_Try it:_
Write out every record below exactly, leaving the pictures out.

_Records drawn from a dataset:_
[Start of Attachment]
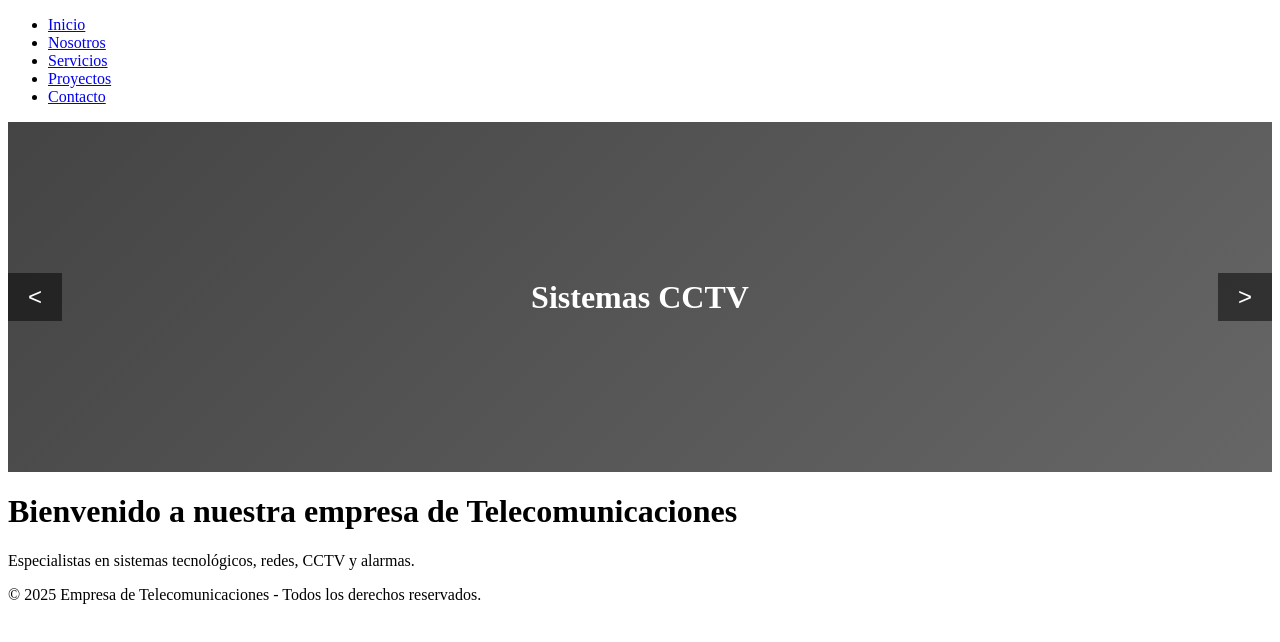
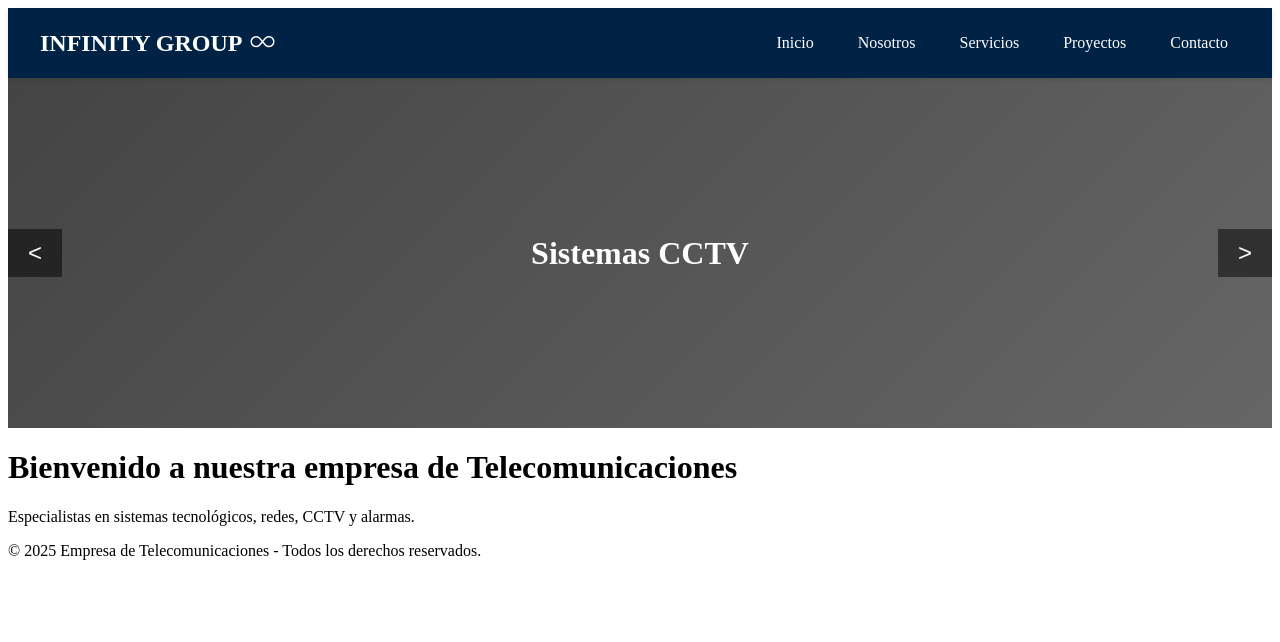
Before and after one commit to CordzB/PagWeb-IG, a React (Vite) app in the folder pagweb-ig/: page / in a window 1280 px wide. Shown: the top 642 px of the page. Built offline with nearby package versions, Linux system fonts and the light colour scheme.

Commit message:
botones y logo

```diff
--- a/pagweb-ig/package.json
+++ b/pagweb-ig/package.json
@@ -11,6 +11,7 @@
   },
   "dependencies": {
     "bootstrap": "^5.3.6",
+    "bootstrap-icons": "^1.13.1",
     "react": "^19.1.0",
     "react-dom": "^19.1.0",
     "react-router-dom": "^7.6.2"
--- /dev/null
+++ b/pagweb-ig/src/components/Menu.css
@@ -0,0 +1,84 @@
+.menu {
+  background-color: #002244;
+  padding: 10px 0;
+  position: sticky;
+  top: 0;
+  z-index: 1000;
+  box-shadow: 0 2px 4px rgba(0,0,0,0.1);
+}
+
+.menu-container {
+  max-width: 1200px;
+  margin: 0 auto;
+  padding: 0 20px;
+  display: flex;
+  justify-content: space-between;
+  align-items: center;
+}
+
+.menu-logo {
+  color: #ffffff;
+  font-size: 1.5rem;
+  font-weight: bold;
+  display: flex;
+  align-items: center;
+}
+
+.menu-hamburger {
+  display: none;
+  font-size: 2rem;
+  color: #ffffff;
+  cursor: pointer;
+}
+
+.menu-links {
+  list-style: none;
+  display: flex;
+  gap: 20px;
+}
+
+.menu-links li a {
+  color: #ffffff;
+  text-decoration: none;
+  font-size: 1rem;
+  padding: 8px 12px;
+  border-radius: 4px;
+  transition: background-color 0.3s ease, color 0.3s ease;
+}
+
+.menu-links li a:hover {
+  background-color: #ffcc00;
+  color: #002244;
+}
+
+/* Responsive: Tablets y celulares */
+@media (max-width: 768px) {
+  .menu-hamburger {
+    display: block;
+  }
+
+  .menu-links {
+    position: absolute;
+    top: 60px;
+    right: 0;
+    background-color: #002244;
+    flex-direction: column;
+    align-items: flex-start;
+    width: 200px;
+    padding: 10px;
+    display: none;
+  }
+
+  .menu-links.active {
+    display: flex;
+  }
+
+  .menu-links li {
+    width: 100%;
+  }
+
+  .menu-links li a {
+    width: 100%;
+    padding: 10px;
+  }
+}
--- a/pagweb-ig/src/components/Menu.jsx
+++ b/pagweb-ig/src/components/Menu.jsx
@@ -1,15 +1,34 @@
+import { useState } from 'react'
 import { Link } from 'react-router-dom'
+import './Menu.css'
 
 function Menu() {
+  const [menuOpen, setMenuOpen] = useState(false)
+
+  const toggleMenu = () => {
+    setMenuOpen(!menuOpen)
+  }
+
   return (
-    <nav>
-      <ul>
-        <li><Link to="/">Inicio</Link></li>
-        <li><Link to="/nosotros">Nosotros</Link></li>
-        <li><Link to="/servicios">Servicios</Link></li>
-        <li><Link to="/proyectos">Proyectos</Link></li>
-        <li><Link to="/contacto">Contacto</Link></li>
-      </ul>
+    <nav className="menu">
+      <div className="menu-container">
+        <div className="menu-logo">
+          INFINITY GROUP
+          <i className="bi bi-infinity" style={{ marginLeft: '8px' }}></i>
+        </div>
+
+        <div className="menu-hamburger" onClick={toggleMenu}>
+          ☰
+        </div>
+
+        <ul className={`menu-links ${menuOpen ? 'active' : ''}`}>
+          <li><Link to="/" onClick={() => setMenuOpen(false)}>Inicio</Link></li>
+          <li><Link to="/nosotros" onClick={() => setMenuOpen(false)}>Nosotros</Link></li>
+          <li><Link to="/servicios" onClick={() => setMenuOpen(false)}>Servicios</Link></li>
+          <li><Link to="/proyectos" onClick={() => setMenuOpen(false)}>Proyectos</Link></li>
+          <li><Link to="/contacto" onClick={() => setMenuOpen(false)}>Contacto</Link></li>
+        </ul>
+      </div>
     </nav>
   )
 }
--- a/pagweb-ig/src/index.css
+++ b/pagweb-ig/src/index.css
@@ -1,3 +1,5 @@
+@import "bootstrap-icons/font/bootstrap-icons.css";
+
 /* --- CARRUSEL --- */
 .carrusel-container {
   position: relative;
```
Also changed, not shown: 1 other file (tests, documents, lock files or other folders).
[End of Attachment]
_Task response:_
Before and after one commit to CordzB/PagWeb-IG, a React (Vite) app in the folder pagweb-ig/: page / in a window 1280 px wide. Shown: the top 642 px of the page. Built offline with nearby package versions, Linux system fonts and the light colour scheme.

Commit message:
botones y logo

```diff
--- a/pagweb-ig/package.json
+++ b/pagweb-ig/package.json
@@ -11,6 +11,7 @@
   },
   "dependencies": {
     "bootstrap": "^5.3.6",
+    "bootstrap-icons": "^1.13.1",
     "react": "^19.1.0",
     "react-dom": "^19.1.0",
     "react-router-dom": "^7.6.2"
--- /dev/null
+++ b/pagweb-ig/src/components/Menu.css
@@ -0,0 +1,84 @@
+.menu {
+  background-color: #002244;
+  padding: 10px 0;
+  position: sticky;
+  top: 0;
+  z-index: 1000;
+  box-shadow: 0 2px 4px rgba(0,0,0,0.1);
+}
+
+.menu-container {
+  max-width: 1200px;
+  margin: 0 auto;
+  padding: 0 20px;
+  display: flex;
+  justify-content: space-between;
+  align-items: center;
+}
+
+.menu-logo {
+  color: #ffffff;
+  font-size: 1.5rem;
+  font-weight: bold;
+  display: flex;
+  align-items: center;
+}
+
+.menu-hamburger {
+  display: none;
+  font-size: 2rem;
+  color: #ffffff;
+  cursor: pointer;
+}
+
+.menu-links {
+  list-style: none;
+  display: flex;
+  gap: 20px;
+}
+
+.menu-links li a {
+  color: #ffffff;
+  text-decoration: none;
+  font-size: 1rem;
+  padding: 8px 12px;
+  border-radius: 4px;
+  transition: background-color 0.3s ease, color 0.3s ease;
+}
+
+.menu-links li a:hover {
+  background-color: #ffcc00;
+  color: #002244;
+}
+
+/* Responsive: Tablets y celulares */
+@media (max-width: 768px) {
+  .menu-hamburger {
+    display: block;
+  }
+
+  .menu-links {
+    position: absolute;
+    top: 60px;
+    right: 0;
+    background-color: #002244;
+    flex-direction: column;
+    align-items: flex-start;
+    width: 200px;
+    padding: 10px;
+    display: none;
+  }
+
+  .menu-links.active {
+    display: flex;
+  }
+
+  .menu-links li {
+    width: 100%;
+  }
+
+  .menu-links li a {
+    width: 100%;
+    padding: 10px;
+  }
+}
--- a/pagweb-ig/src/components/Menu.jsx
+++ b/pagweb-ig/src/components/Menu.jsx
@@ -1,15 +1,34 @@
+import { useState } from 'react'
 import { Link } from 'react-router-dom'
+import './Menu.css'
 
 function Menu() {
+  const [menuOpen, setMenuOpen] = useState(false)
+
+  const toggleMenu = () => {
+    setMenuOpen(!menuOpen)
+  }
+
   return (
-    <nav>
-      <ul>
-        <li><Link to="/">Inicio</Link></li>
-        <li><Link to="/nosotros">Nosotros</Link></li>
-        <li><Link to="/servicios">Servicios</Link></li>
-        <li><Link to="/proyectos">Proyectos</Link></li>
-        <li><Link to="/contacto">Contacto</Link></li>
-      </ul>
+    <nav className="menu">
+      <div className="menu-container">
+        <div className="menu-logo">
+          INFINITY GROUP
+          <i className="bi bi-infinity" style={{ marginLeft: '8px' }}></i>
+        </div>
+
+        <div className="menu-hamburger" onClick={toggleMenu}>
+          ☰
+        </div>
+
+        <ul className={`menu-links ${menuOpen ? 'active' : ''}`}>
+          <li><Link to="/" onClick={() => setMenuOpen(false)}>Inicio</Link></li>
+          <li><Link to="/nosotros" onClick={() => setMenuOpen(false)}>Nosotros</Link></li>
+          <li><Link to="/servicios" onClick={() => setMenuOpen(false)}>Servicios</Link></li>
+          <li><Link to="/proyectos" onClick={() => setMenuOpen(false)}>Proyectos</Link></li>
+          <li><Link to="/contacto" onClick={() => setMenuOpen(false)}>Contacto</Link></li>
+        </ul>
+      </div>
     </nav>
   )
 }
--- a/pagweb-ig/src/index.css
+++ b/pagweb-ig/src/index.css
@@ -1,3 +1,5 @@
+@import "bootstrap-icons/font/bootstrap-icons.css";
+
 /* --- CARRUSEL --- */
 .carrusel-container {
   position: relative;
```
Also changed, not shown: 1 other file (tests, documents, lock files or other folders).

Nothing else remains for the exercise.